7

Perspectives on the use of medication in aging populations

Zubach, Lesya 07 April 2010 (has links)
This exploratory study is based on two assumptions. The first assumption is that the world we live in is socially constructed. The second assumption is that patient participation in healthcare decisions is essential. The patient, as the end-user of medications, needs to be involved in order to improve the quality of medication use. Despite increasing attention to geriatric pharmacotherapy, there is little information available concerning the older adults’ perspectives on the use of medications. Therefore, the aim of the study was to explore the attitudes and practices regarding medication use by two groups in the aging population: aging with a disability and aging into disability. A qualitative approach, using in-depth semi-structured interviews, was used. Ten individuals aged 65 years plus, who use five or more prescription and/or over-the-counter medication, and who reside in the community answered questions about their experiences using medication. These findings indicated that older adults’ expectations of their medications are grounded in the reality of their experiences, attitudes, beliefs and social or health care situations. The thematic framework developed from the data demonstrated that older adult’s perceptions of medication use linked to five themes through activities that helped them confirm or modify their perceptions. The five themes are: knowledge and experience, relationship with health care provider, drug management, attitude and impact of medical condition/or disability. It is hoped that this study will provide valuable knowledge of the unique concerns of the older adults in relation to the use of medication.
8
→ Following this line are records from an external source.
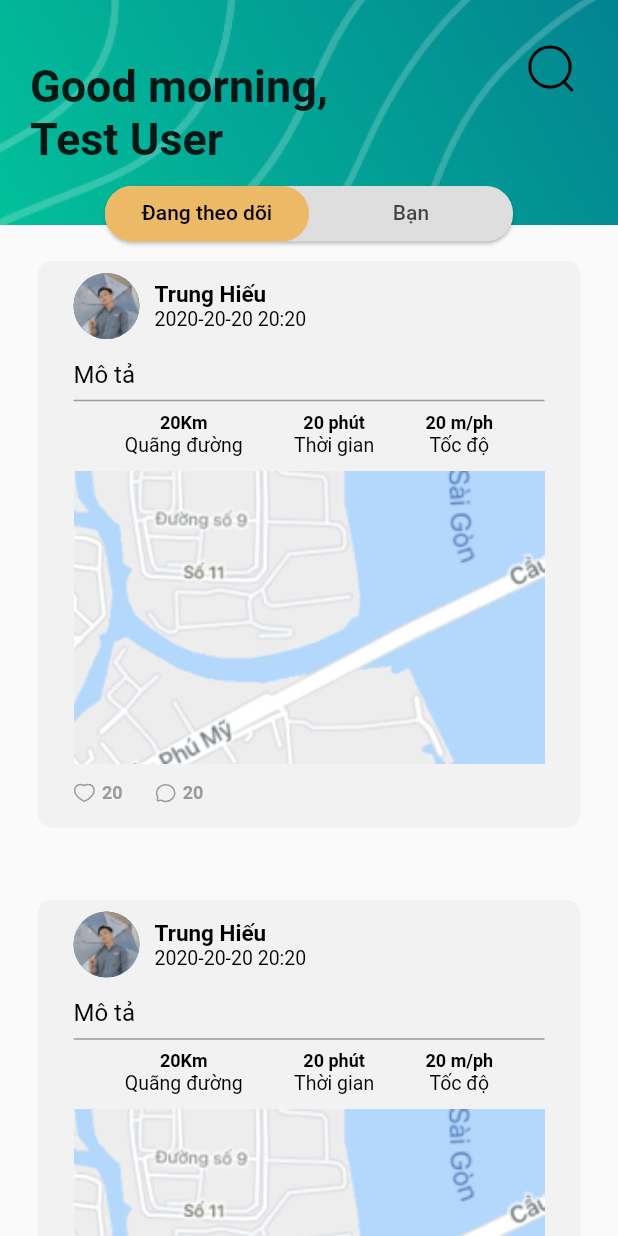
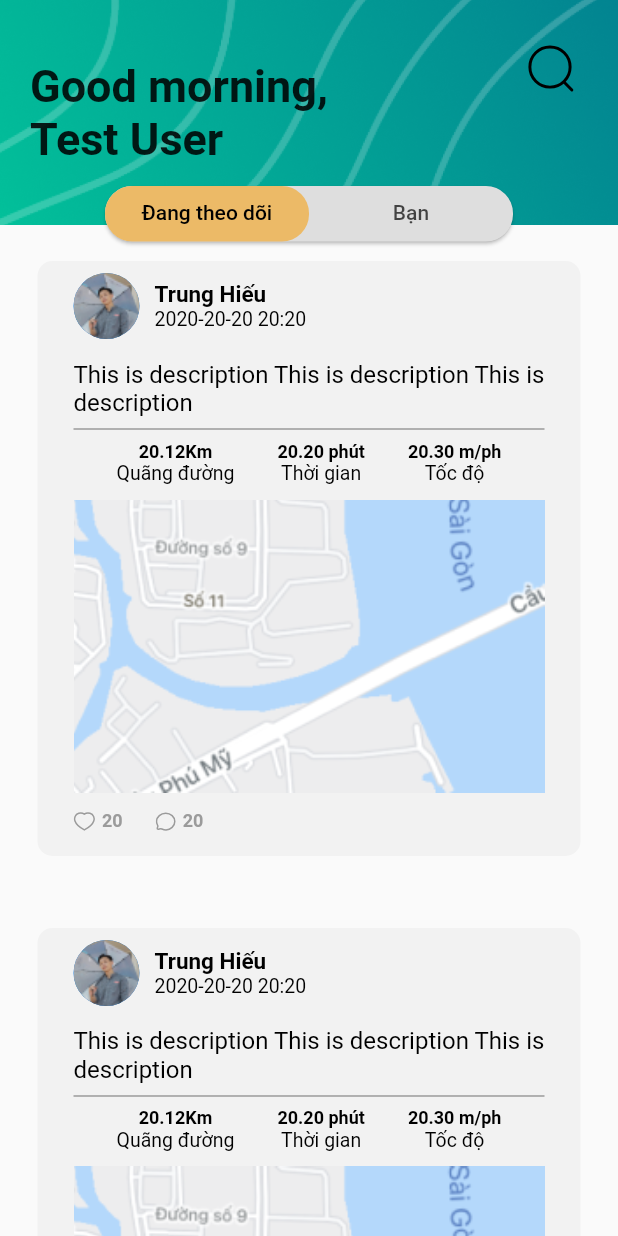
Before and after one commit to hunghuy201280/flutter_DailyRunning, a Flutter app: the screen it shows after launch, on a phone screen of 412 x 824 dp. Run offline on Flutter 3.47's test engine with Material 2 defaults, Android fonts, the phone set to English and light mode, and no system bars; our stand-ins replace firebase_auth, firebase_core, flutter_svg, font_awesome_flutter, numberpicker, tab_indicator_styler; accounts and stored records are empty; Roboto replaces fonts that are missing (SVG Avo).

Commit message:
done home screen

```diff
--- a/lib/ui/home/home_screen.dart
+++ b/lib/ui/home/home_screen.dart
@@ -1,4 +1,5 @@
 import 'package:daily_running/main.dart';
+import 'package:daily_running/ui/home/widgets/post_view.dart';
 import 'package:daily_running/utils/constant.dart';
 import 'package:flutter/cupertino.dart';
 import 'package:flutter/material.dart';
@@ -13,113 +14,21 @@ class HomeScreen extends StatelessWidget {
       child: Scaffold(
         body: DefaultTabController(
           length: 2,
-          child: CustomScrollView(
-            slivers: [
-              SliverPersistentHeader(
-                  floating: true,
-                  delegate: CustomCollapseAppbarDelegate(expandedHeight: 150)),
-              SliverList(
-                  delegate: SliverChildBuilderDelegate((context, index) {
-                return Container(
-                  margin: EdgeInsets.symmetric(vertical: 24, horizontal: 25),
-                  padding:
-                      EdgeInsets.only(top: 8, bottom: 16, right: 24, left: 24),
-                  decoration: BoxDecoration(
-                    borderRadius: BorderRadius.circular(10),
-                    color: kConcreteColor,
-                  ),
-                  child: Column(
-                    crossAxisAlignment: CrossAxisAlignment.stretch,
-                    children: [
-                      Row(
-                        children: [
-                          CircleAvatar(
-                            backgroundImage: AssetImage(
-                                'assets/images/place_holder_avatar.png'),
-                            radius: 22,
-                          ),
-                          SizedBox(
-                            width: 10,
-                          ),
-                          Column(
-                            mainAxisAlignment: MainAxisAlignment.start,
-                            crossAxisAlignment: CrossAxisAlignment.start,
-                            children: [
-                              Text(
-                                'Trung Hiếu',
-                                style: kPostTextStyle.copyWith(
-                                  fontWeight: FontWeight.w700,
-                                  fontSize: 15,
-                                ),
-                              ),
-                              Text(
-                                '2020-20-20 20:20',
-                                style: kPostTextStyle,
-                              ),
-                            ],
-                          ),
-                        ],
-                      ),
-                      SizedBox(
-                        height: 14,
-                      ),
-                      Text(
-                        'Mô tả',
-                        style: kPostTextStyle.copyWith(fontSize: 16),
-                      ),
-                      Divider(
-                        color: kDividerColor,
-                        thickness: 1,
-                      ),
-                      Row(
-                        mainAxisAlignment: MainAxisAlignment.spaceEvenly,
-                        children: [
-                          PostColumnText(
-                            value: '20Km',
-                            description: 'Quãng đường',
-                          ),
-                          PostColumnText(
-                            value: '20 phút',
-                            description: 'Thời gian',
-                          ),
-                          PostColumnText(
-                            value: '20 m/ph',
-                            description: 'Tốc độ',
-                          ),
-                        ],
-                      ),
-                      SizedBox(
-                        height: 10,
-                      ),
-                      Image(
-                        image: AssetImage(
-                          'assets/images/place_holder_post.png',
-                        ),
-                        fit: BoxFit.contain,
-                      ),
-                      SizedBox(
-                        height: 12,
-                      ),
-                      Row(
-                        children: [
-                          PostBottomIcon(
-                            iconName: 'assets/images/ic_heart.svg',
-                            value: 20.toString(),
-                          ),
-                          SizedBox(
-                            width: 22,
-                          ),
-                          PostBottomIcon(
-                            iconName: 'assets/images/ic_comment.svg',
-                            value: 20.toString(),
-                          ),
-                        ],
-                      ),
-                    ],
-                  ),
-                );
-              }, childCount: 10)),
-            ],
+          child: NestedScrollView(
+            floatHeaderSlivers: true,
+            headerSliverBuilder: (context, isScroll) {
+              return [
+                SliverPersistentHeader(
+                    delegate:
+                        CustomCollapseAppbarDelegate(expandedHeight: 150)),
+              ];
+            },
+            body: TabBarView(
+              children: [
+                PostListView(),
+                PostListView(),
+              ],
+            ),
           ),
         ),
       ),
@@ -127,64 +36,40 @@ class HomeScreen extends StatelessWidget {
   }
 }
 
-class PostBottomIcon extends StatelessWidget {
-  final String iconName;
-  final String value;
+class PostListView extends StatefulWidget {
+  @override
+  _PostListViewState createState() => _PostListViewState();
+}
 
-  const PostBottomIcon({
-    @required this.iconName,
-    @required this.value,
-  });
+class _PostListViewState extends State<PostListView>
+    with AutomaticKeepAliveClientMixin<PostListView> {
+  @override
+  Widget build(BuildContext context) {
+    super.build(context);
+    return ListView.builder(
+      itemBuilder: (context, index) {
+        return PostView(
+          avatar: AssetImage('assets/images/place_holder_avatar.png'),
+          ownerName: 'Trung Hiếu',
+          dateTime: '2020-20-20 20:20',
+          description:
+              'This is description This is description This is description',
+          distance: 20.12313,
+          timeWorking: 20.2,
+          pace: 20.3,
+          mapImage: AssetImage(
+            'assets/images/place_holder_post.png',
+          ),
+          like: 20,
+          comment: 20,
+        );
+      },
+      itemCount: 10,
+    );
+  }
 
   @override
-  Widget build(BuildContext context) {
-    return Row(
-      children: [
-        InkWell(
-          child: SvgPicture.asset(
-            iconName,
-            height: 13,
-          ),
-          onTap: () {},
-        ),
-        SizedBox(
-          width: 4,
-        ),
-        Text(
-          value,
-          style: kPostTextStyle.copyWith(
-            fontSize: 12,
-            fontWeight: FontWeight.w700,
-            color: kDividerColor,
-          ),
-        )
-      ],
-    );
-  }
-}
-
-class PostColumnText extends StatelessWidget {
-  final String value;
-  final String description;
-
-  const PostColumnText({@required this.value, @required this.description});
-
-  @override
-  Widget build(BuildContext context) {
-    return Column(
-      children: [
-        Text(
-          value,
-          style: kPostTextStyle.copyWith(
-              fontSize: 12, fontWeight: FontWeight.w700),
-        ),
-        Text(
-          description,
-          style: kPostTextStyle,
-        ),
-      ],
-    );
-  }
+  bool get wantKeepAlive => true;
 }
 
 class CustomCollapseAppbarDelegate extends SliverPersistentHeaderDelegate {
@@ -213,7 +98,7 @@ class CustomCollapseAppbarDelegate extends SliverPersistentHeaderDelegate {
           top: top,
           left: 66,
           right: 66,
-          child: buildFloating(shrinkOffset),
+          child: buildFloatingTabBar(shrinkOffset),
         ),
         Positioned(
           child: buildSearchButton(shrinkOffset),
@@ -266,7 +151,7 @@ class CustomCollapseAppbarDelegate extends SliverPersistentHeaderDelegate {
         ),
       );
 
-  Widget buildFloating(double shrinkOffset) => Opacity(
+  Widget buildFloatingTabBar(double shrinkOffset) => Opacity(
         opacity: disappear(shrinkOffset),
         child: Card(
           shape: RoundedRectangleBorder(
--- /dev/null
+++ b/lib/ui/home/widgets/post_view.dart
@@ -0,0 +1,186 @@
+import 'package:daily_running/utils/constant.dart';
+import 'package:flutter/material.dart';
+import 'package:flutter_svg/svg.dart';
+
+class PostView extends StatelessWidget {
+  final ImageProvider avatar;
+  final String ownerName;
+  final String dateTime;
+  final String description;
+  final double distance;
+  final double timeWorking;
+  final double pace;
+  final ImageProvider mapImage;
+  final int like;
+  final int comment;
+
+  const PostView({
+    @required this.avatar,
+    @required this.ownerName,
+    @required this.dateTime,
+    @required this.description,
+    @required this.distance,
+    @required this.timeWorking,
+    @required this.pace,
+    @required this.mapImage,
+    @required this.like,
+    @required this.comment,
+  });
+  @override
+  Widget build(BuildContext context) {
+    return Container(
+      margin: EdgeInsets.symmetric(vertical: 24, horizontal: 25),
+      padding: EdgeInsets.only(top: 8, bottom: 16, right: 24, left: 24),
+      decoration: BoxDecoration(
+        borderRadius: BorderRadius.circular(10),
+        color: kConcreteColor,
+      ),
+      child: Column(
+        crossAxisAlignment: CrossAxisAlignment.stretch,
+        children: [
+          Row(
+            children: [
+              CircleAvatar(
+                backgroundImage: avatar,
+                radius: 22,
+              ),
+              SizedBox(
+                width: 10,
+              ),
+              Column(
+                mainAxisAlignment: MainAxisAlignment.start,
+                crossAxisAlignment: CrossAxisAlignment.start,
+                children: [
+                  Text(
+                    ownerName,
+                    style: kPostTextStyle.copyWith(
+                      fontWeight: FontWeight.w700,
+                      fontSize: 15,
+                    ),
+                  ),
+                  Text(
+                    dateTime,
+                    style: kPostTextStyle,
+                  ),
+                ],
+              ),
+            ],
+          ),
+          SizedBox(
+            height: 14,
+          ),
+          Text(
+            description,
+            style: kPostTextStyle.copyWith(fontSize: 16),
+          ),
+          Divider(
+            color: kDividerColor,
+            thickness: 1,
+          ),
+          Row(
+            mainAxisAlignment: MainAxisAlignment.spaceEvenly,
+            children: [
+              PostColumnText(
+                value: '${distance.toStringAsFixed(2)}Km',
+                description: 'Quãng đường',
+              ),
+              PostColumnText(
+                value: '${timeWorking.toStringAsFixed(2)} phút',
+                description: 'Thời gian',
+              ),
+              PostColumnText(
+                value: '${pace.toStringAsFixed(2)} m/ph',
+                description: 'Tốc độ',
+              ),
+            ],
+          ),
+          SizedBox(
+            height: 10,
+          ),
+          Image(
+            image: mapImage,
+            fit: BoxFit.contain,
+          ),
+          SizedBox(
+            height: 12,
+          ),
+          Row(
+            children: [
+              PostBottomIcon(
+                iconName: 'assets/images/ic_heart.svg',
+                value: like.toString(),
+              ),
+              SizedBox(
+                width: 22,
+              ),
+              PostBottomIcon(
+                iconName: 'assets/images/ic_comment.svg',
+                value: comment.toString(),
+              ),
+            ],
+          ),
+        ],
+      ),
+    );
+  }
+}
+
+class PostBottomIcon extends StatelessWidget {
+  final String iconName;
+  final String value;
+
+  const PostBottomIcon({
+    @required this.iconName,
+    @required this.value,
+  });
+
+  @override
+  Widget build(BuildContext context) {
+    return Row(
+      children: [
+        InkWell(
+          child: SvgPicture.asset(
+            iconName,
+            height: 13,
+          ),
+          onTap: () {},
+        ),
+        SizedBox(
+          width: 4,
+        ),
+        Text(
+          value,
+          style: kPostTextStyle.copyWith(
+            fontSize: 12,
+            fontWeight: FontWeight.w700,
+            color: kDividerColor,
+          ),
+        )
+      ],
+    );
+  }
+}
+
+class PostColumnText extends StatelessWidget {
+  final String value;
+  final String description;
+
+  const PostColumnText({@required this.value, @required this.description});
+
+  @override
+  Widget build(BuildContext context) {
+    return Column(
+      children: [
+        Text(
+          value,
+          style: kPostTextStyle.copyWith(
+              fontSize: 12, fontWeight: FontWeight.w700),
+        ),
+        Text(
+          description,
+          style: kPostTextStyle,
+        ),
+      ],
+    );
+  }
+}
```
Being old in our society : health, functional status, and effects of research /

Strauss, Eva von, January 1900 (has links)
Diss. (sammanfattning) Stockholm : Karol. inst. / Härtill 5 uppsatser.
9

Factors related to aging well the influence of optimism, hardiness and spiritual well being on the physical health functioning of older adults /

Reinhoudt, Cynthia Wyatt. January 2004 (has links)
Thesis (Ph. D.)--Ohio State University, 2004. / Title from first page of PDF file. Document formatted into pages; contains xiii, 155 p.; also includes graphics (some col.) Includes bibliographical references (p. 127-141). Available online via OhioLINK's ETD Center
10

Semantic congruity and age comparisons; towards a theory of psychological age.

Oakley-McKeen, Kathryn J. (Kathryn Jill), Carleton University. Dissertation. Psychology. January 1992 (has links)
Thesis (M.A.)--Carleton University, 1992. / Also available in electronic format on the Internet.

Page generated in 0.103 seconds